__Problem__:
For the word "notebook", search the records and show each line in which it occurs.

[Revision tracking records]

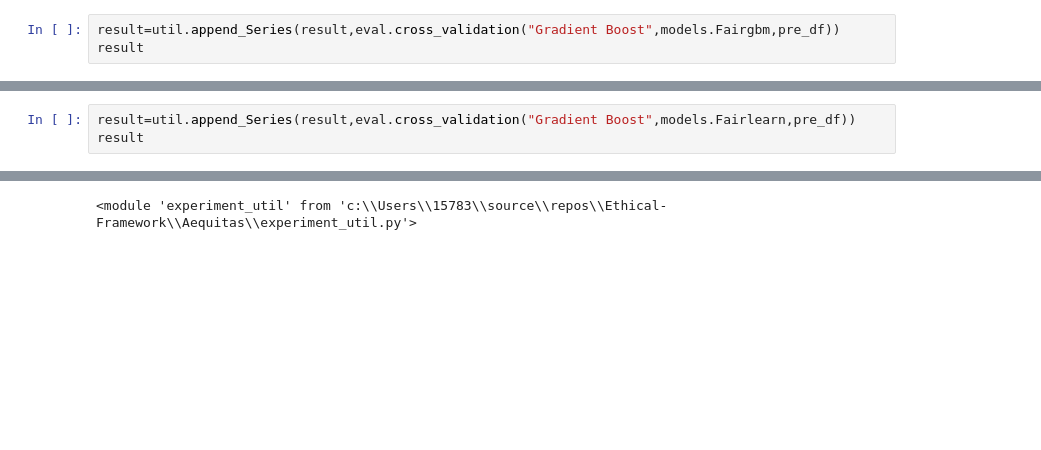
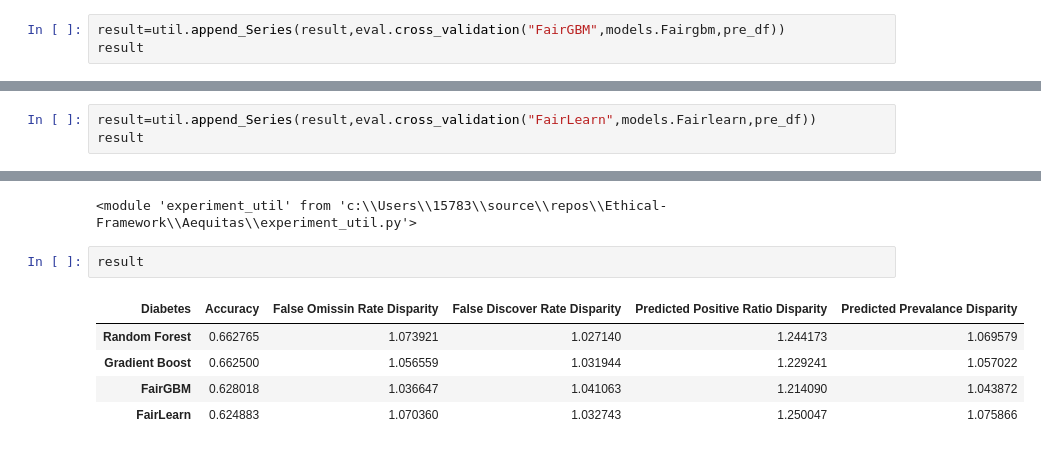
Before and after one commit to Hydracerynitis/Ethical-Framework, a Jupyter notebook: Aequitas/diabetes_experiment.ipynb, the cells around one changed output, grey strips where cells are left out. Drawn from its saved outputs; the diff is of its cells as text; blank space fills up the shorter version.

```diff
--- a/Aequitas/diabetes_experiment.ipynb
+++ b/Aequitas/diabetes_experiment.ipynb
@@ -61,3 +61,3 @@ result
 # %%
-result=util.append_Series(result,eval.cross_validation("Gradient Boost",models.Fairgbm,pre_df))
+result=util.append_Series(result,eval.cross_validation("FairGBM",models.Fairgbm,pre_df))
 result
@@ -64,3 +69,3 @@ result
 # %%
-result=util.append_Series(result,eval.cross_validation("Gradient Boost",models.Fairlearn,pre_df))
+result=util.append_Series(result,eval.cross_validation("FairLearn",models.Fairlearn,pre_df))
 result
@@ -72,3 +182,11 @@ importlib.reload(models)
 importlib.reload(util)
 # %% [output]
 <module 'experiment_util' from 'c:\\Users\\15783\\source\\repos\\Ethical-Framework\\Aequitas\\experiment_util.py'>
+# %%
+result
+# %% [output]
+| Diabetes | Accuracy | False Omissin Rate Disparity | False Discover Rate Disparity | Predicted Positive Ratio Disparity | Predicted Prevalance Disparity |
+| Random Forest | 0.662765 | 1.073921 | 1.027140 | 1.244173 | 1.069579 |
+| Gradient Boost | 0.662500 | 1.056559 | 1.031944 | 1.229241 | 1.057022 |
+| FairGBM | 0.628018 | 1.036647 | 1.041063 | 1.214090 | 1.043872 |
+| FairLearn | 0.624883 | 1.070360 | 1.032743 | 1.250047 | 1.075866 |
```
Also changed, not shown: parts of 5 cells of this notebook, 9 other files.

__Task output__:
Before and after one commit to Hydracerynitis/Ethical-Framework, a Jupyter notebook: Aequitas/diabetes_experiment.ipynb, the cells around one changed output, grey strips where cells are left out. Drawn from its saved outputs; the diff is of its cells as text; blank space fills up the shorter version.
Also changed, not shown: parts of 5 cells of this notebook, 9 other files.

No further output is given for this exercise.